Nothing in the data may change. Copy all of it exactly.

==== EXTRACTED MATERIAL ====

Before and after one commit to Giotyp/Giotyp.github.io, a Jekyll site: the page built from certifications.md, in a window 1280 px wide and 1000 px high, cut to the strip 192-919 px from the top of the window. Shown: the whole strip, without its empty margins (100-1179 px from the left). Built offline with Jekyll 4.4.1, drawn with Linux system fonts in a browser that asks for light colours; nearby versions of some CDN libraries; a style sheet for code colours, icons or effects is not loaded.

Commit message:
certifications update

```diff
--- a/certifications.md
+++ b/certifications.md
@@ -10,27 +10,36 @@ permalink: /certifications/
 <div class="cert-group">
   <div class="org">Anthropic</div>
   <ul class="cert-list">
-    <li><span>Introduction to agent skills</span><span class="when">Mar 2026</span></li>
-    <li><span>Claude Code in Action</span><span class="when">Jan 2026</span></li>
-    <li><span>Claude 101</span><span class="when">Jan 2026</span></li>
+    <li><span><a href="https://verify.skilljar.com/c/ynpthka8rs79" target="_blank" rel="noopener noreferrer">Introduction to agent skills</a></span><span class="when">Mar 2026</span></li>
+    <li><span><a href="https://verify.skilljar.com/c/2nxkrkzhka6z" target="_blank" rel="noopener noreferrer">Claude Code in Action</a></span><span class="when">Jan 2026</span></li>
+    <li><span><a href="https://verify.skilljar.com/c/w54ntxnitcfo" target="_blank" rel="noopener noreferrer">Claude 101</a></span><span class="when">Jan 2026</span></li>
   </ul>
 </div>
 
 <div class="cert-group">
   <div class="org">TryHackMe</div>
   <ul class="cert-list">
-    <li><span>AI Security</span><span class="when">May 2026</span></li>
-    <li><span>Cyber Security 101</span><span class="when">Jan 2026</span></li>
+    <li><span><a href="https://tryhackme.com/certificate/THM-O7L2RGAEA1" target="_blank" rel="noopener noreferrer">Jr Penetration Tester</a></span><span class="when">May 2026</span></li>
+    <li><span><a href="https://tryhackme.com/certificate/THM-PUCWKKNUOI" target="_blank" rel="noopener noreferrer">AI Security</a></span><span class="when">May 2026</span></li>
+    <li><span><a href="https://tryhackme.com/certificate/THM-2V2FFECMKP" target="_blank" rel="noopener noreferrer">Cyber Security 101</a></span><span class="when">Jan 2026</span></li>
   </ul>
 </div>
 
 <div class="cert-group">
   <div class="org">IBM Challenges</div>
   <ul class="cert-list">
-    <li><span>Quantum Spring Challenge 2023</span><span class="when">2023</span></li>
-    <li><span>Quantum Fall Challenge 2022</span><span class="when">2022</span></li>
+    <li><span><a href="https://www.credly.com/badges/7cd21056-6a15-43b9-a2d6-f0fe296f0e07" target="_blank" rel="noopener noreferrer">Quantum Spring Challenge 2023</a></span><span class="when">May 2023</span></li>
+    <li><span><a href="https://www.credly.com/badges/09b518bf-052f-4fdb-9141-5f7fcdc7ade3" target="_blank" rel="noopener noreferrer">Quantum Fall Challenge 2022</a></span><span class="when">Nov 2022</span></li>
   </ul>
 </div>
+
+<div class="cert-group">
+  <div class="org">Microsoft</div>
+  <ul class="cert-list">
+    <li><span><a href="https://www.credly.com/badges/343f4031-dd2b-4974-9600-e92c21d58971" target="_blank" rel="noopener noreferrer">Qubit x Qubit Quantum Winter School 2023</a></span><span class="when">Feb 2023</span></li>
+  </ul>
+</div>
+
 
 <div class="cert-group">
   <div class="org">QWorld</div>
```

====

- [TASK RESPONSE]:
Before and after one commit to Giotyp/Giotyp.github.io, a Jekyll site: the page built from certifications.md, in a window 1280 px wide and 1000 px high, cut to the strip 192-919 px from the top of the window. Shown: the whole strip, without its empty margins (100-1179 px from the left). Built offline with Jekyll 4.4.1, drawn with Linux system fonts in a browser that asks for light colours; nearby versions of some CDN libraries; a style sheet for code colours, icons or effects is not loaded.

Commit message:
certifications update

```diff
--- a/certifications.md
+++ b/certifications.md
@@ -10,27 +10,36 @@ permalink: /certifications/
 <div class="cert-group">
   <div class="org">Anthropic</div>
   <ul class="cert-list">
-    <li><span>Introduction to agent skills</span><span class="when">Mar 2026</span></li>
-    <li><span>Claude Code in Action</span><span class="when">Jan 2026</span></li>
-    <li><span>Claude 101</span><span class="when">Jan 2026</span></li>
+    <li><span><a href="https://verify.skilljar.com/c/ynpthka8rs79" target="_blank" rel="noopener noreferrer">Introduction to agent skills</a></span><span class="when">Mar 2026</span></li>
+    <li><span><a href="https://verify.skilljar.com/c/2nxkrkzhka6z" target="_blank" rel="noopener noreferrer">Claude Code in Action</a></span><span class="when">Jan 2026</span></li>
+    <li><span><a href="https://verify.skilljar.com/c/w54ntxnitcfo" target="_blank" rel="noopener noreferrer">Claude 101</a></span><span class="when">Jan 2026</span></li>
   </ul>
 </div>
 
 <div class="cert-group">
   <div class="org">TryHackMe</div>
   <ul class="cert-list">
-    <li><span>AI Security</span><span class="when">May 2026</span></li>
-    <li><span>Cyber Security 101</span><span class="when">Jan 2026</span></li>
+    <li><span><a href="https://tryhackme.com/certificate/THM-O7L2RGAEA1" target="_blank" rel="noopener noreferrer">Jr Penetration Tester</a></span><span class="when">May 2026</span></li>
+    <li><span><a href="https://tryhackme.com/certificate/THM-PUCWKKNUOI" target="_blank" rel="noopener noreferrer">AI Security</a></span><span class="when">May 2026</span></li>
+    <li><span><a href="https://tryhackme.com/certificate/THM-2V2FFECMKP" target="_blank" rel="noopener noreferrer">Cyber Security 101</a></span><span class="when">Jan 2026</span></li>
   </ul>
 </div>
 
 <div class="cert-group">
   <div class="org">IBM Challenges</div>
   <ul class="cert-list">
-    <li><span>Quantum Spring Challenge 2023</span><span class="when">2023</span></li>
-    <li><span>Quantum Fall Challenge 2022</span><span class="when">2022</span></li>
+    <li><span><a href="https://www.credly.com/badges/7cd21056-6a15-43b9-a2d6-f0fe296f0e07" target="_blank" rel="noopener noreferrer">Quantum Spring Challenge 2023</a></span><span class="when">May 2023</span></li>
+    <li><span><a href="https://www.credly.com/badges/09b518bf-052f-4fdb-9141-5f7fcdc7ade3" target="_blank" rel="noopener noreferrer">Quantum Fall Challenge 2022</a></span><span class="when">Nov 2022</span></li>
   </ul>
 </div>
+
+<div class="cert-group">
+  <div class="org">Microsoft</div>
+  <ul class="cert-list">
+    <li><span><a href="https://www.credly.com/badges/343f4031-dd2b-4974-9600-e92c21d58971" target="_blank" rel="noopener noreferrer">Qubit x Qubit Quantum Winter School 2023</a></span><span class="when">Feb 2023</span></li>
+  </ul>
+</div>
+
 
 <div class="cert-group">
   <div class="org">QWorld</div>
```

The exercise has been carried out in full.